It needs to juggle XP, Vista and Windows 7 all at once
By Shane O'Neill
December 8, 2008 (CIO) Microsoft Corp.'s tricky balancing act in 2009 will be to phase out Windows XP while boosting demand for Windows Vista and building anticipation for Windows 7.
Compounding this challenge is that Vista has been Microsoft's most embattled operating system, and though recent reports say that Vista has improved over the past year, there are also reports of a growing indifference from users. Many are sticking with Windows XP for now (or even requesting to "downgrade" to XP with new computer purchases) with the hope that Windows 7 will be more nimble and efficient than Vista.
Recent market share numbers from Net Applications Inc. show that Microsoft's market share is slipping with both Windows and the Internet Explorer browser, while companies like Apple Inc. and Mozilla Corp. keep making incremental gains. A silver lining in the Net Applications report is that Vista grew its market share in November and cracked the 20% mark for the fist time as Windows XP fell 1.81%.
With the definite release of Internet Explorer 8 and the possible release of Windows 7 happening in 2009, plus Microsoft's aggressive push into cloud computing with the Windows Azure operating system, the coming year looks to be a pivotal one for the software giant.
Keeping the Windows 7 hype machine on low
So far, the hype surrounding Windows 7 has been kept to a minimum by Microsoft, likely an effort not to repeat the overhyping that hurt Vista's release. Playing it cool with Windows 7 will also give Vista some breathing room as Windows XP slowly becomes less prevalent.
Tim Bajarin, president of consulting firm Creative Strategies, said that the potential conflict of enhancing demand for Vista while raising awareness about Windows 7 "does not seem to be impacting new sales of Vista on PCs. In fact, pushing Windows 7 appears to be keeping people from downsizing to Windows XP at the business and consumer level as people are now anticipating upgrading to 7 in the near future, and it is not worth the trouble to go back to XP."
The low-key marketing of Windows 7 is a smart tactic, said Michael Cherry, an analyst at Directions on Microsoft, but he warned that Microsoft should not become standoffish about the value of Windows 7.
"They are being much more low-key in discussing the features of Windows 7 to put the Windows team in a position where they have underpromised and hopefully can overdeliver," Cherry says. "But Microsoft has to begin to share information with partners and customers to help reduce any potential compatibility issues."

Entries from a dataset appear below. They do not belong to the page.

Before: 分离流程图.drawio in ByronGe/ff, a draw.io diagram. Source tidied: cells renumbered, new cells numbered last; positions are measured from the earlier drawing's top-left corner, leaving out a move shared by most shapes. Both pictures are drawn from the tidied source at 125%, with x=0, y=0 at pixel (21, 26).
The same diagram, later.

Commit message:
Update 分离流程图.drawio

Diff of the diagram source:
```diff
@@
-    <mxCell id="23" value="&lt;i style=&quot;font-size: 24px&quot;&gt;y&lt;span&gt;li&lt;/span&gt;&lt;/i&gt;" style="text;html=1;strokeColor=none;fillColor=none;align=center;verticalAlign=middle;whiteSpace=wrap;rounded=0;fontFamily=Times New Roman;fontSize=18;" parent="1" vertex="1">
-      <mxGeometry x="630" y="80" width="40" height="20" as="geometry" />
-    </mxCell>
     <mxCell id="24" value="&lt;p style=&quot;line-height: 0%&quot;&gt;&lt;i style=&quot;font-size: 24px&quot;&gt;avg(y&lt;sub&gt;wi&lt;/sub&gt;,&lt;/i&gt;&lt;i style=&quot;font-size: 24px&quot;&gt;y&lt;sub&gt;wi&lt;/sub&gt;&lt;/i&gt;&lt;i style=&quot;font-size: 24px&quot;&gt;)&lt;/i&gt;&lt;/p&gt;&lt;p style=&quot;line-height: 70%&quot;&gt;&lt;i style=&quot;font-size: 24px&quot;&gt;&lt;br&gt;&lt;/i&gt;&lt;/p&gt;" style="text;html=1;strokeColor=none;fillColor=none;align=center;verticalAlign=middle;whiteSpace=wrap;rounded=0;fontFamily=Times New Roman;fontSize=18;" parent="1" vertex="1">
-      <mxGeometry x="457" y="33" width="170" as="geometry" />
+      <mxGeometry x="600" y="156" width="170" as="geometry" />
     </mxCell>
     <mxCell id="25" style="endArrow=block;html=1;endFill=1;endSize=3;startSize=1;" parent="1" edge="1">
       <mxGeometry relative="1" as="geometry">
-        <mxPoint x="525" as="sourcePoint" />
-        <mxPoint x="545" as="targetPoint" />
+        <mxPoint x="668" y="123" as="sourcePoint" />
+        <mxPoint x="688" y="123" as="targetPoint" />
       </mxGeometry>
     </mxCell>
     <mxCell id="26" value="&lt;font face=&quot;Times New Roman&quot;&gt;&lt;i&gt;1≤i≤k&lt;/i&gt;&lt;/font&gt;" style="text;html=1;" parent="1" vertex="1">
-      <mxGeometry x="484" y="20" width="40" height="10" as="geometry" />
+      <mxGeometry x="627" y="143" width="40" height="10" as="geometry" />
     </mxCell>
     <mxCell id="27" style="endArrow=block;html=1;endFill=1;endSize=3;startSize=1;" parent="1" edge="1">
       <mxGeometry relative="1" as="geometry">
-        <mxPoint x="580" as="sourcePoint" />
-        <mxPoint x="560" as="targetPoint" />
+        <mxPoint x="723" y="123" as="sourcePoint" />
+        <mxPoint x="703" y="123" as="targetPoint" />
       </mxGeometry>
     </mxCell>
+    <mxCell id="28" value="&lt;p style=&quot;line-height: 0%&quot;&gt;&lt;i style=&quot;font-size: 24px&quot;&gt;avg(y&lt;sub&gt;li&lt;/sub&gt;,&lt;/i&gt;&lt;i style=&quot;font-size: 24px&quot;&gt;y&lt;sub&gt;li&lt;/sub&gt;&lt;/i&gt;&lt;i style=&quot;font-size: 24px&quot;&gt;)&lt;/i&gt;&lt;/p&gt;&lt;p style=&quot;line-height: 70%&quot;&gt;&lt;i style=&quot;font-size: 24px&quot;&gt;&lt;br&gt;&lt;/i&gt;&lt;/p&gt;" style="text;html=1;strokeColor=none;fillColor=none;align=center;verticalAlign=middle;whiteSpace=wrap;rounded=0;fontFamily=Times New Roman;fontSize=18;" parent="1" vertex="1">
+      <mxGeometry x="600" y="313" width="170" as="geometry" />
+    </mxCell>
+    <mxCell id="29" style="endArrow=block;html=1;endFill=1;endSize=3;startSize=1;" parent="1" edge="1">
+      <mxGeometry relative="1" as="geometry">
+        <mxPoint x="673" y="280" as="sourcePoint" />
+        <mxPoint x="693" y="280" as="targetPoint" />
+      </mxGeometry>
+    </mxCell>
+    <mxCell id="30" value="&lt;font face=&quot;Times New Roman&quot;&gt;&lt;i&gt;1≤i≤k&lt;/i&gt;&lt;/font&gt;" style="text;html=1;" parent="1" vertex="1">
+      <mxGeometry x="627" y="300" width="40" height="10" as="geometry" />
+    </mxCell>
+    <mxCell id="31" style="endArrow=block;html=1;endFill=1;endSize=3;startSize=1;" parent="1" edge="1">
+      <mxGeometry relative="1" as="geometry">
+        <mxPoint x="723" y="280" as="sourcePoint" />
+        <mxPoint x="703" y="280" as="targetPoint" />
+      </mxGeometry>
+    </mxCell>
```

Though Cherry said Vista is not as bad as its reputation, he thinks that with Windows 7, Microsoft needs "to do a better job of telling customers what hardware they truly need to run the OS, and they have to be able to articulate the value of upgrading to both consumers and businesses."
Windows 7 Release: Sooner is better
Microsoft has not given an official release date for Windows 7 but has said publicly that it expects to ship it within three years of the January 2007 consumer release of Windows Vista.
Gartner Inc. has predicted that Microsoft will ship Windows 7 in time for the 2009 holiday season, which would require shipment to take place around August 2009.
Gartner analyst Michael Silver expects that Microsoft will try to differentiate Windows 7 from Vista by keeping ship date hype to a minimum and then delivering earlier than anticipated.
"If they don't give a date, it's harder for people to say they were late," Silver said.
Bajarin said Microsoft needs to ship Windows 7 as fast as possible and move quickly to start getting all of its PC users to upgrade. "If it is ready by mid-2009, as many believe it can be, there is no reason to delay it," he said.
Another benefit of shipping Windows 7 as soon as possible, Bajarin said, is it could quash the lingering stigma of Vista.
"As long as Windows 7 is rock-solid when it is released and gets good reviews, the Vista stigma will most likely fade away quickly," he said.